**DESCRIPTION OF THE TASK:** All of the data below is to be copied exactly.

**RAW DATA:**
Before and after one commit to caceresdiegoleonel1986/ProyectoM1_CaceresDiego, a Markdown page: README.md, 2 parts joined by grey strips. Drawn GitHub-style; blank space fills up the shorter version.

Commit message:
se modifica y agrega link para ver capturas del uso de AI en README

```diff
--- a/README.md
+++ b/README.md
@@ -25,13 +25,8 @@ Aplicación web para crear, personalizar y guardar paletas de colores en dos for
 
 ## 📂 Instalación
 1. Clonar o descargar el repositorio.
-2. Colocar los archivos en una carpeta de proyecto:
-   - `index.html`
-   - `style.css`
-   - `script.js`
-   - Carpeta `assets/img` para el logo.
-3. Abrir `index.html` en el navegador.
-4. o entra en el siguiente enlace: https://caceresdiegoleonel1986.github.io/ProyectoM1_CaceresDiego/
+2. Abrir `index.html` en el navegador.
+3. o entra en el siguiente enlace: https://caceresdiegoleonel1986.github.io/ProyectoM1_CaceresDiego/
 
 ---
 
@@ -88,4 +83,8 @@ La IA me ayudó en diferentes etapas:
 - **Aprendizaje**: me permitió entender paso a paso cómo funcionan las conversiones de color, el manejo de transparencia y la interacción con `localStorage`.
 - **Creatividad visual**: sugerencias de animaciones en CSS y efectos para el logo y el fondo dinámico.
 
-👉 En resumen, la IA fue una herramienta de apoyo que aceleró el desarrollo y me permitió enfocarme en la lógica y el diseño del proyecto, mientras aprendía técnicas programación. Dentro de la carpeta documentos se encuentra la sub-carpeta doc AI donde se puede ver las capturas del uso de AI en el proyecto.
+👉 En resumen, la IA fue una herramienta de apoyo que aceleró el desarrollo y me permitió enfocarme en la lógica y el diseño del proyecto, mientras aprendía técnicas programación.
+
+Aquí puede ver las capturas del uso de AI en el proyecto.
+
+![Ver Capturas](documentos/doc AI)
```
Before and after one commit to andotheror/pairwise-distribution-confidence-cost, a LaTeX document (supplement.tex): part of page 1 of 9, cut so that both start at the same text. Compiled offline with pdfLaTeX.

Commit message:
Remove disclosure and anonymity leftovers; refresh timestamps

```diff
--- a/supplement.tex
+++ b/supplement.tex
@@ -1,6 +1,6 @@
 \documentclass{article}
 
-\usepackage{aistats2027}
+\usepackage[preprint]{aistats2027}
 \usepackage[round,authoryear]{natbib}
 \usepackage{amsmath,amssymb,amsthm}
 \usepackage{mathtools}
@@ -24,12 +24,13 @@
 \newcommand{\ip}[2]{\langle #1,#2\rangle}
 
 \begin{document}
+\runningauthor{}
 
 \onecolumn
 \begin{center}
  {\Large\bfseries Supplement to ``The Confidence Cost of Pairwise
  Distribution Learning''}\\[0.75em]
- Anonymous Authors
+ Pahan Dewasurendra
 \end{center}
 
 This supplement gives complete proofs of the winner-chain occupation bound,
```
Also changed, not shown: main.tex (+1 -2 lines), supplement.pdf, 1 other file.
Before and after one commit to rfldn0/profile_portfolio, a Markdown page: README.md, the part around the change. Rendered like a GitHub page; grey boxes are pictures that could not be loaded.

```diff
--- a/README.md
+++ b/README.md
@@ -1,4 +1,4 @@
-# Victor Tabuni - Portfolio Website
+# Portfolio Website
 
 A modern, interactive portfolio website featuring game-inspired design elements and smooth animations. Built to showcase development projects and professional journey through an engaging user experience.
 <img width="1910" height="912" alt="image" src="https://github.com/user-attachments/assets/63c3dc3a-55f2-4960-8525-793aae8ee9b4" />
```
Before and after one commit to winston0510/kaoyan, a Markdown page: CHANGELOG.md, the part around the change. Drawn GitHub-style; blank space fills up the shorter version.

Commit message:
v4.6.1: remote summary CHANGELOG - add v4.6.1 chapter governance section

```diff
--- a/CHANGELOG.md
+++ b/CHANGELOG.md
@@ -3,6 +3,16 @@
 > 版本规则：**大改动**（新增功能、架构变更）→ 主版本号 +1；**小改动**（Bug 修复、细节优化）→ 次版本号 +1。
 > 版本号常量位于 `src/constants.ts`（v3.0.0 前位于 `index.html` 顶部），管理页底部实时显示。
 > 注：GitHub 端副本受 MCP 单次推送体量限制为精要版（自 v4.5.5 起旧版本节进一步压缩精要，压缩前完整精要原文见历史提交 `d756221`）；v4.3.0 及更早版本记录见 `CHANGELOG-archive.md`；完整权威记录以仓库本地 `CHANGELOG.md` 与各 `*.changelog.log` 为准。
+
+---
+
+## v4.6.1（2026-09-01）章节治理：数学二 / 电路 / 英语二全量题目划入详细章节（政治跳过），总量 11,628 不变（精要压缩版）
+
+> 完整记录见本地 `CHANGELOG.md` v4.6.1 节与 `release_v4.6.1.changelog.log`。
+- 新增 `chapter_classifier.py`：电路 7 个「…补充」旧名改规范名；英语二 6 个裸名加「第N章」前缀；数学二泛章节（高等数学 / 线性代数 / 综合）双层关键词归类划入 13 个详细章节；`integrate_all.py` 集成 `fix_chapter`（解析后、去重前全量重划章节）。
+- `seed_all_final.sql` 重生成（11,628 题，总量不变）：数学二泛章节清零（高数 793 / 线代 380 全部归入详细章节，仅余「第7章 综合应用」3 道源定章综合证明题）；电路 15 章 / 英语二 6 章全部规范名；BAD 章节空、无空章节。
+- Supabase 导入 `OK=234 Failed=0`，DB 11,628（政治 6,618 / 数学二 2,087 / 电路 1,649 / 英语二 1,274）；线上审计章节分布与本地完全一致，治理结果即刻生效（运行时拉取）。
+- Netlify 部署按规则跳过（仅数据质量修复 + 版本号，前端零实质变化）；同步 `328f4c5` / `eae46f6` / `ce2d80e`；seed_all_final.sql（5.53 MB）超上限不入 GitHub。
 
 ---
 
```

**TASK ANSWER:**
Before and after one commit to caceresdiegoleonel1986/ProyectoM1_CaceresDiego, a Markdown page: README.md, 2 parts joined by grey strips. Drawn GitHub-style; blank space fills up the shorter version.

Commit message:
se modifica y agrega link para ver capturas del uso de AI en README

```diff
--- a/README.md
+++ b/README.md
@@ -25,13 +25,8 @@ Aplicación web para crear, personalizar y guardar paletas de colores en dos for
 
 ## 📂 Instalación
 1. Clonar o descargar el repositorio.
-2. Colocar los archivos en una carpeta de proyecto:
-   - `index.html`
-   - `style.css`
-   - `script.js`
-   - Carpeta `assets/img` para el logo.
-3. Abrir `index.html` en el navegador.
-4. o entra en el siguiente enlace: https://caceresdiegoleonel1986.github.io/ProyectoM1_CaceresDiego/
+2. Abrir `index.html` en el navegador.
+3. o entra en el siguiente enlace: https://caceresdiegoleonel1986.github.io/ProyectoM1_CaceresDiego/
 
 ---
 
@@ -88,4 +83,8 @@ La IA me ayudó en diferentes etapas:
 - **Aprendizaje**: me permitió entender paso a paso cómo funcionan las conversiones de color, el manejo de transparencia y la interacción con `localStorage`.
 - **Creatividad visual**: sugerencias de animaciones en CSS y efectos para el logo y el fondo dinámico.
 
-👉 En resumen, la IA fue una herramienta de apoyo que aceleró el desarrollo y me permitió enfocarme en la lógica y el diseño del proyecto, mientras aprendía técnicas programación. Dentro de la carpeta documentos se encuentra la sub-carpeta doc AI donde se puede ver las capturas del uso de AI en el proyecto.
+👉 En resumen, la IA fue una herramienta de apoyo que aceleró el desarrollo y me permitió enfocarme en la lógica y el diseño del proyecto, mientras aprendía técnicas programación.
+
+Aquí puede ver las capturas del uso de AI en el proyecto.
+
+![Ver Capturas](documentos/doc AI)
```
Before and after one commit to andotheror/pairwise-distribution-confidence-cost, a LaTeX document (supplement.tex): part of page 1 of 9, cut so that both start at the same text. Compiled offline with pdfLaTeX.

Commit message:
Remove disclosure and anonymity leftovers; refresh timestamps

```diff
--- a/supplement.tex
+++ b/supplement.tex
@@ -1,6 +1,6 @@
 \documentclass{article}
 
-\usepackage{aistats2027}
+\usepackage[preprint]{aistats2027}
 \usepackage[round,authoryear]{natbib}
 \usepackage{amsmath,amssymb,amsthm}
 \usepackage{mathtools}
@@ -24,12 +24,13 @@
 \newcommand{\ip}[2]{\langle #1,#2\rangle}
 
 \begin{document}
+\runningauthor{}
 
 \onecolumn
 \begin{center}
  {\Large\bfseries Supplement to ``The Confidence Cost of Pairwise
  Distribution Learning''}\\[0.75em]
- Anonymous Authors
+ Pahan Dewasurendra
 \end{center}
 
 This supplement gives complete proofs of the winner-chain occupation bound,
```
Also changed, not shown: main.tex (+1 -2 lines), supplement.pdf, 1 other file.
Before and after one commit to rfldn0/profile_portfolio, a Markdown page: README.md, the part around the change. Rendered like a GitHub page; grey boxes are pictures that could not be loaded.

```diff
--- a/README.md
+++ b/README.md
@@ -1,4 +1,4 @@
-# Victor Tabuni - Portfolio Website
+# Portfolio Website
 
 A modern, interactive portfolio website featuring game-inspired design elements and smooth animations. Built to showcase development projects and professional journey through an engaging user experience.
 <img width="1910" height="912" alt="image" src="https://github.com/user-attachments/assets/63c3dc3a-55f2-4960-8525-793aae8ee9b4" />
```
Before and after one commit to winston0510/kaoyan, a Markdown page: CHANGELOG.md, the part around the change. Drawn GitHub-style; blank space fills up the shorter version.

Commit message:
v4.6.1: remote summary CHANGELOG - add v4.6.1 chapter governance section

```diff
--- a/CHANGELOG.md
+++ b/CHANGELOG.md
@@ -3,6 +3,16 @@
 > 版本规则：**大改动**（新增功能、架构变更）→ 主版本号 +1；**小改动**（Bug 修复、细节优化）→ 次版本号 +1。
 > 版本号常量位于 `src/constants.ts`（v3.0.0 前位于 `index.html` 顶部），管理页底部实时显示。
 > 注：GitHub 端副本受 MCP 单次推送体量限制为精要版（自 v4.5.5 起旧版本节进一步压缩精要，压缩前完整精要原文见历史提交 `d756221`）；v4.3.0 及更早版本记录见 `CHANGELOG-archive.md`；完整权威记录以仓库本地 `CHANGELOG.md` 与各 `*.changelog.log` 为准。
+
+---
+
+## v4.6.1（2026-09-01）章节治理：数学二 / 电路 / 英语二全量题目划入详细章节（政治跳过），总量 11,628 不变（精要压缩版）
+
+> 完整记录见本地 `CHANGELOG.md` v4.6.1 节与 `release_v4.6.1.changelog.log`。
+- 新增 `chapter_classifier.py`：电路 7 个「…补充」旧名改规范名；英语二 6 个裸名加「第N章」前缀；数学二泛章节（高等数学 / 线性代数 / 综合）双层关键词归类划入 13 个详细章节；`integrate_all.py` 集成 `fix_chapter`（解析后、去重前全量重划章节）。
+- `seed_all_final.sql` 重生成（11,628 题，总量不变）：数学二泛章节清零（高数 793 / 线代 380 全部归入详细章节，仅余「第7章 综合应用」3 道源定章综合证明题）；电路 15 章 / 英语二 6 章全部规范名；BAD 章节空、无空章节。
+- Supabase 导入 `OK=234 Failed=0`，DB 11,628（政治 6,618 / 数学二 2,087 / 电路 1,649 / 英语二 1,274）；线上审计章节分布与本地完全一致，治理结果即刻生效（运行时拉取）。
+- Netlify 部署按规则跳过（仅数据质量修复 + 版本号，前端零实质变化）；同步 `328f4c5` / `eae46f6` / `ce2d80e`；seed_all_final.sql（5.53 MB）超上限不入 GitHub。
 
 ---
 
```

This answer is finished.